In TWP it was simplified a lot by not allowing multiple PCs in it.
Also when the elevator doors open/close the player loses control, likely to workaround bugs.


WOW it really sounds “handle with care”, nevertheless you did a great job :clap::wink: thanks for the answer David

1 Like

Yes, but I think the whole TWP is a great lesson in puzzle design, it really has everything and as David said it wasn’t a walk in the park apparently :slightly_smiling_face: Up to 6 characters to control and a huge world to explore and the fact that all the scenes are always active.

1 Like

6 playable characters? :delores::franklin::ransome::ray::reyes:
Who did I miss?
Oh… of course!!
@David, @RonGilbert, why was that floating body/character called Boris and German anyway? Is it an extended cameo by Boris Schneider? Or an in-joke reference to him?

When I started the game the very first time and saw the first playable character was a certain Boris from Germany, I immediately thought at him, believing that it was a cameo and a huge hommage (you know, that’s the far most visible cameo in the game…) but nobody else in the blog or the forum seemed to have the same idea, apart you… maybe the staff could clarify…

Or 7 if you count Flesh-Franklin and Ghost-Franklin as different ones.

well, the highest pledge grade was “your likeliness will be used as the body in the river”. Still that is a big step between that and a full talking part (with even more lines than the developers at ThimbleCon)
Also, I think that pledge was never taken (I remember the KS saying 1 out of 1 left, until the end of the campaign)

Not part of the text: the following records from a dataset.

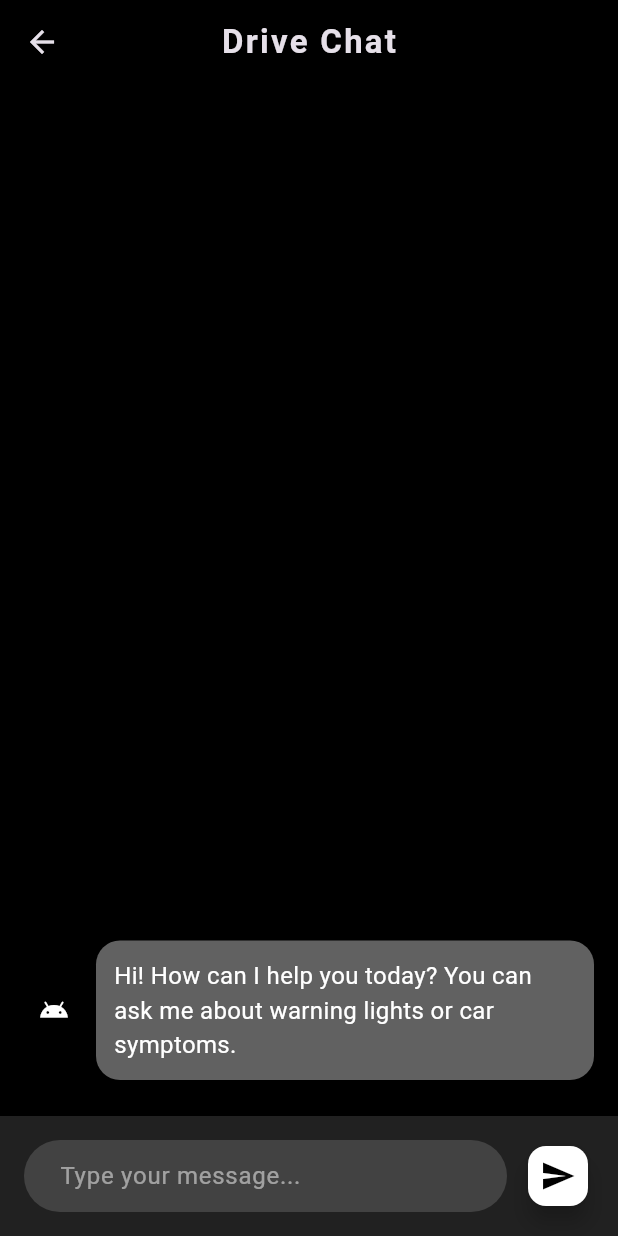
After one commit to hadifnz/drive_buddy, a Flutter app: the ChatbotScreen screen opened by its route, after a tap on the "send" icon, on a phone screen of 412 x 824 dp. The commit adds this screen. Run offline on Flutter 3.47's test engine with Material 3 defaults, Android fonts, the phone set to English and light mode, and no system bars; our stand-ins replace hive, hive_flutter; accounts and stored records are empty.

Commit message:
progress 28 oct

```diff
--- a/lib/main.dart
+++ b/lib/main.dart
@@ -5,6 +5,7 @@ import 'package:hive_flutter/hive_flutter.dart'; // Import Hive
 import 'models/car_model.dart';
 import 'package:drive_buddy/screens/add_new_car_screen.dart';
 import 'package:drive_buddy/screens/logbook_screen.dart';
+import 'package:drive_buddy/screens/chatbot_screen.dart';
 
 Future<void> main() async {
   WidgetsFlutterBinding.ensureInitialized();
@@ -45,6 +46,9 @@ class DriveBuddyApp extends StatelessWidget {
             // 2. Pass the 'car' object to the LogbookScreen
             return MaterialPageRoute(builder: (_) => LogbookScreen(car: car));
 
+          case '/chatbot':
+            return MaterialPageRoute(builder: (_) => const ChatbotScreen());
+
           default:
             return MaterialPageRoute(builder: (_) => const LoginScreen());
         }
--- /dev/null
+++ b/lib/screens/chatbot_screen.dart
@@ -0,0 +1,207 @@
+// lib/screens/chatbot_screen.dart
+
+import 'package:flutter/material.dart';
+
+// A simple data model for a chat message
+class ChatMessage {
+  final String text;
+  final bool isUser; // True if the message is from the user
+
+  ChatMessage({required this.text, required this.isUser});
+}
+
+class ChatbotScreen extends StatefulWidget {
+  const ChatbotScreen({super.key});
+
+  @override
+  State<ChatbotScreen> createState() => _ChatbotScreenState();
+}
+
+class _ChatbotScreenState extends State<ChatbotScreen> {
+  final _chatController = TextEditingController();
+  final List<ChatMessage> _messages = [];
+
+  @override
+  void initState() {
+    super.initState();
+    // Add an initial greeting from the chatbot
+    _messages.add(
+      ChatMessage(
+        text:
+            "Hi! How can I help you today? You can ask me about warning lights or car symptoms.",
+        isUser: false,
+      ),
+    );
+  }
+
+  void _sendMessage() {
+    final text = _chatController.text;
+    if (text.isEmpty) return;
+
+    // Add the user's message to the list
+    setState(() {
+      _messages.insert(0, ChatMessage(text: text, isUser: true));
+    });
+
+    _chatController.clear();
+
+    // Get a response from the bot
+    final botResponse = _getBotResponse(text);
+
+    // Add the bot's response
+    setState(() {
+      _messages.insert(0, ChatMessage(text: botResponse, isUser: false));
+    });
+  }
+
+  // This is your rule-based (offline) chatbot logic
+  String _getBotResponse(String userInput) {
+    String query = userInput.toLowerCase();
+
+    // Example from your Figure 3.10
+    if (query.contains("hrv") && query.contains("power steering")) {
+      return "Your Honda HR-V (especially post-2016 models) doesn't have a traditional hydraulic power steering system—instead, it uses an electric power-steering (EPS) motor to assist steering.\n\nThat means there is no power steering fluid reservoir under the hood to locate or refill.";
+    }
+
+    // Add more rules based on your project scope
+    if (query.contains("oil") && query.contains("light")) {
+      return "An oil light usually means low oil pressure. Stop the car in a safe place, turn off the engine, and check the oil level. Do not drive with this light on.";
+    }
+    if (query.contains("engine") &&
+        (query.contains("light") || query.contains("symbol"))) {
+      return "The 'Check Engine' light can mean many things, from a loose gas cap to a serious engine issue. I recommend getting a diagnostic check (OBD-II scan) as soon as possible.";
+    }
+    if (query.contains("battery")) {
+      return "A battery light indicates a problem with the charging system, likely the alternator or the battery itself. Get it checked soon, as your car may stall.";
+    }
+
+    // Default response
+    return "Sorry, I'm not sure how to help with that. Please try rephrasing your question.";
+  }
+
+  @override
+  Widget build(BuildContext context) {
+    return Scaffold(
+      backgroundColor: Colors.black,
+      appBar: AppBar(
+        title: const Text(
+          'Drive Chat',
+          style: TextStyle(fontWeight: FontWeight.bold, letterSpacing: 1.5),
+        ),
+        backgroundColor: Colors.black,
+        elevation: 0,
+        centerTitle: true,
+      ),
+      body: Column(
+        children: [
+          // Chat message list
+          Expanded(
+            child: ListView.builder(
+              reverse: true, // Makes the list start from the bottom
+              padding: const EdgeInsets.all(16.0),
+              itemCount: _messages.length,
+              itemBuilder: (context, index) {
+                final message = _messages[index];
+                return _buildChatBubble(message);
+              },
+            ),
+          ),
+          // Text input field
+          _buildTextInput(),
+        ],
+      ),
+    );
+  }
+
+  // Helper for the text input bar at the bottom
+  Widget _buildTextInput() {
+    return Container(
+      padding: const EdgeInsets.all(16.0),
+      color: Colors.grey.shade900,
+      child: Row(
+        children: [
+          Expanded(
+            child: TextField(
+              controller: _chatController,
+              style: const TextStyle(color: Colors.white),
+              decoration: InputDecoration(
+                hintText: 'Type your message...',
+                hintStyle: TextStyle(color: Colors.white.withOpacity(0.5)),
+                filled: true,
+                fillColor: Colors.grey.shade800,
+                border: OutlineInputBorder(
+                  borderRadius: BorderRadius.circular(24),
+                  borderSide: BorderSide.none,
+                ),
+                contentPadding: const EdgeInsets.symmetric(
+                  horizontal: 20,
+                  vertical: 10,
+                ),
+              ),
+            ),
+          ),
+          const SizedBox(width: 10),
+          // Send button
+          FloatingActionButton(
+            onPressed: _sendMessage,
+            mini: true,
+            backgroundColor: Colors.white,
+            child: const Icon(Icons.send, color: Colors.black),
+          ),
+        ],
+      ),
+    );
+  }
+
+  // Helper for building a single chat bubble
+  Widget _buildChatBubble(ChatMessage message) {
+    // Align user messages to the right, bot messages to the left
+    bool isUser = message.isUser;
+    CrossAxisAlignment alignment = isUser
+        ? CrossAxisAlignment.end
+        : CrossAxisAlignment.start;
+    Color bubbleColor = isUser ? Colors.grey.shade800 : Colors.grey.shade700;
+
+    return Container(
+      margin: const EdgeInsets.symmetric(vertical: 8.0),
+      child: Row(
+        mainAxisAlignment: isUser
+            ? MainAxisAlignment.end
+            : MainAxisAlignment.start,
+        children: [
+          // This is the little chatbot icon, only shown for bot messages
+          if (!isUser)
+            const Padding(
+              padding: EdgeInsets.only(right: 8.0),
+              child: CircleAvatar(
+                backgroundColor: Colors.black,
+                child: Icon(Icons.android, color: Colors.white, size: 20),
+              ),
+            ),
+          Flexible(
+            child: Container(
+              padding: const EdgeInsets.all(12.0),
+              decoration: BoxDecoration(
+                color: bubbleColor,
+                borderRadius: BorderRadius.circular(16),
+              ),
+              child: Text(
+                message.text,
+                style: const TextStyle(color: Colors.white, fontSize: 16),
+              ),
+            ),
+          ),
+          // This is the 'D' user icon, only shown for user messages
+          if (isUser)
+            Padding(
+              padding: const EdgeInsets.only(left: 8.0),
+              child: CircleAvatar(
+                backgroundColor: Colors.grey.shade600,
+                child: const Text('D', style: TextStyle(color: Colors.white)),
+              ),
+            ),
+        ],
+      ),
+    );
+  }
+}
--- a/lib/screens/dashboard_screen.dart
+++ b/lib/screens/dashboard_screen.dart
@@ -1,8 +1,9 @@
 // lib/screens/dashboard_screen.dart
 
 import 'package:flutter/material.dart';
-import 'package:hive_flutter/hive_flutter.dart'; // Import Hive
-import 'package:drive_buddy/models/car_model.dart'; // Import Car model
+import 'package:hive_flutter/hive_flutter.dart';
+import 'package:drive_buddy/models/car_model.dart';
+import 'package:drive_buddy/screens/chatbot_screen.dart'; // Import the chatbot
 
 class DashboardScreen extends StatefulWidget {
   const DashboardScreen({super.key});
@@ -12,21 +13,66 @@ class DashboardScreen extends StatefulWidget {
 }
 
 class _DashboardScreenState extends State<DashboardScreen> {
-  int _selectedIndex = 0; // To track the active tab in the BottomNavigationBar
+  int _selectedIndex = 0; // 0 for Cars, 1 for Chat
+
+  // This list will hold our two main screens
+  static const List<Widget> _widgetOptions = <Widget>[
+    CarListScreen(), // A new widget for just the car list
+    ChatbotScreen(), // Our new chatbot screen
+  ];
 
   void _onItemTapped(int index) {
     setState(() {
       _selectedIndex = index;
     });
-    // TODO: Add navigation to Chatbot screen when index is 1
   }
 
   @override
   Widget build(BuildContext context) {
     return Scaffold(
       backgroundColor: Colors.black,
+      // The body will now switch between the screens in _widgetOptions
+      body: Center(child: _widgetOptions.elementAt(_selectedIndex)),
+      floatingActionButton: FloatingActionButton(
+        onPressed: () {
+          Navigator.of(context).pushNamed('/add_car');
+        },
+        backgroundColor: Colors.grey.shade800,
+        child: const Icon(Icons.add, color: Colors.white),
+      ),
+      floatingActionButtonLocation: FloatingActionButtonLocation.centerDocked,
+      bottomNavigationBar: BottomNavigationBar(
+        items: const <BottomNavigationBarItem>[
+          BottomNavigationBarItem(
+            icon: Icon(Icons.directions_car),
+            label: 'Cars',
+          ),
+          BottomNavigationBarItem(icon: Icon(Icons.chat_bubble), label: 'Chat'),
+        ],
+        currentIndex: _selectedIndex,
+        onTap: _onItemTapped, // This now works!
+        backgroundColor: Colors.grey.shade900,
+        selectedItemColor: Colors.white,
+        unselectedItemColor: Colors.grey,
+        showSelectedLabels: false,
+        showUnselectedLabels: false,
+        type: BottomNavigationBarType.fixed,
+      ),
+    );
+  }
+}
+
+// *** CREATE THIS NEW WIDGET ***
+// We're moving the Car List UI into its own stateless widget
+// to keep the DashboardScreen clean.
+class CarListScreen extends StatelessWidget {
+  const CarListScreen({super.key});
+
+  @override
+  Widget build(BuildContext context) {
+    return Scaffold(
+      backgroundColor: Colors.black,
       appBar: AppBar(
-        // The AppBar title "DASHBOARD" [cite: 617]
         title: const Text(
           'DASHBOARD',
           style: TextStyle(fontWeight: FontWeight.bold, letterSpacing: 1.5),
@@ -34,7 +80,6 @@ class _DashboardScreenState extends State<DashboardScreen> {
         backgroundColor: Colors.black,
         elevation: 0,
         centerTitle: true,
-        // Profile Icon on the right [cite: 618]
         actions: [
           Padding(
             padding: const EdgeInsets.only(right: 16.0),
@@ -51,7 +96,6 @@ class _DashboardScreenState extends State<DashboardScreen> {
           crossAxisAlignment: CrossAxisAlignment.start,
           children: [
             const SizedBox(height: 20),
-            // Greeting text "Hi!" [cite: 619] and "Choose Your Car" [cite: 620]
             const Text(
               'Hi!',
               style: TextStyle(
@@ -68,15 +112,11 @@ class _DashboardScreenState extends State<DashboardScreen> {
               ),
             ),
             const SizedBox(height: 30),
-
-            // Car list
             Expanded(
-              // Use ValueListenableBuilder to listen for changes in the 'cars' box
               child: ValueListenableBuilder(
                 valueListenable: Hive.box<Car>('cars').listenable(),
                 builder: (context, Box<Car> box, _) {
                   final cars = box.values.toList().cast<Car>();
-
                   if (cars.isEmpty) {
                     return Center(
                       child: Text(
@@ -89,13 +129,11 @@ class _DashboardScreenState extends State<DashboardScreen> {
                       ),
                     );
                   }
-
                   return ListView.builder(
                     itemCount: cars.length,
                     itemBuilder: (context, index) {
                       final car = cars[index];
-                      // Pass the whole Car object to the helper
-                      return _buildCarButton(car);
+                      return _buildCarButton(context, car); // Pass context
                     },
                   );
                 },
@@ -104,49 +142,17 @@ class _DashboardScreenState extends State<DashboardScreen> {
           ],
         ),
       ),
-      // Floating Action Button to add a new car [cite: 624]
-      floatingActionButton: FloatingActionButton(
-        onPressed: () {
-          Navigator.of(
-            context,
-          ).pushNamed('/add_car'); // TODO: Navigate to Add New Car screen
-        },
-        backgroundColor: Colors.grey.shade800,
-        child: const Icon(Icons.add, color: Colors.white),
-      ),
-      floatingActionButtonLocation: FloatingActionButtonLocation.centerDocked,
-
-      // Bottom Navigation Bar with icons for Dashboard and Chatbot
-      bottomNavigationBar: BottomNavigationBar(
-        items: const <BottomNavigationBarItem>[
-          BottomNavigationBarItem(
-            icon: Icon(Icons.directions_car),
-            label: 'Cars',
-          ),
-          BottomNavigationBarItem(icon: Icon(Icons.chat_bubble), label: 'Chat'),
-        ],
-        currentIndex: _selectedIndex,
-        onTap: _onItemTapped,
-        backgroundColor: Colors.grey.shade900,
-        selectedItemColor: Colors.white,
-        unselectedItemColor: Colors.grey,
-        showSelectedLabels: false,
-        showUnselectedLabels: false,
-        type: BottomNavigationBarType.fixed,
-      ),
     );
   }
 
-  // Helper widget for the car selection buttons [cite: 621, 622, 623]
-  Widget _buildCarButton(Car car) {
+  // Helper widget for the car selection buttons
+  Widget _buildCarButton(BuildContext context, Car car) {
     return Padding(
       padding: const EdgeInsets.symmetric(vertical: 8.0),
       child: SizedBox(
         width: double.infinity,
         child: ElevatedButton(
           onPressed: () {
-            // TODO: Navigate to the Logbook screen for this car
-            // We can now pass the car object, e.g.:
             Navigator.of(context).pushNamed('/logbook', arguments: car);
           },
           style: ElevatedButton.styleFrom(
@@ -157,7 +163,7 @@ class _DashboardScreenState extends State<DashboardScreen> {
             ),
           ),
           child: Text(
-            car.plateNumber, // Display the plate number
+            car.plateNumber,
             style: const TextStyle(
               color: Colors.white,
               fontSize: 20,
```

Maybe they chose the name (Boris S.) because of him but this may be all.
Btw. the victims full name is Boris Schultz and was voiced by Gunnar Bergmann

From Kickstarter:

Pledge $2,500 or more
We’ll recreate your likeness as the dead body from Thimbleweed Park in pixel art then you’ll get a super high quality fancy-smancy one of a kind print. You’ll need to provide an appropriate photo (subject to our approval, no real corpses please).

This doesn’t sound like it was meant for being in the actual game.

Another important property of a good puzzle occurred to me: in a good puzzle, it must not be obvious what is a clue and what isn’t. For example, clues should be disguised to look like something else: maybe jokes , or maybe parts of the environment with another function. Examples: in TWP, the fact that the bottle can be sold for 5 cents looks like a joke. In Monkey Island 2, the wanted poster on the island looks like it has already accomplished its function. Same for the electric fence in TWP.

There is an interesting parallel with mystery books. In Agatha Christie books, clues are dissimulated to look like something else, and to look totally natural when they are spoken. The way people tell them, you’d never think they could have a second meaning or could be clues. (Example: I say I just pricked myself with a rose thorn when I was outside in the garden. Instead, I just injected myself the antidote to the poison I just put in our meal).

I think that’s why I don’t like puzzle games like 7th guest. There, puzzles are self contained, and it is clear that the clues to solve them are given in the same screen.

Why does it feel this way for you? When I saw that sign in Quickie Pal I immediately suspected that it could have been part of a puzzle, because in a PnC adventure game I pretty much assume that anything can be part of a puzzle.

Well, first of all, I read the bottle description much before I found the quickie pal. And it totally looked like a joke. Second, I don’t remember any sign in the quickie pal! :slight_smile: If there was a sign, you are telling me the puzzle was easier than I thought :slight_smile:

It’s pretty normal for a bottle (in the US) to be returnable for 5 cents (actually 10 cents now in my State). You pay the extra 5 cents or 10 cents when you buy it, to encourage the recycling.

Yes, I know it’s normal, but the way it was told looked like a joke (it listed all the states one by one)

I see what you mean. It’s clearly a joke, but I guess you are saying you kind of dismissed it as a ‘clue’ since there was a clear joke tied to it.

1 Like

exactly. You don’t think that the bottle description has a double function. That’s the beauty.

1 Like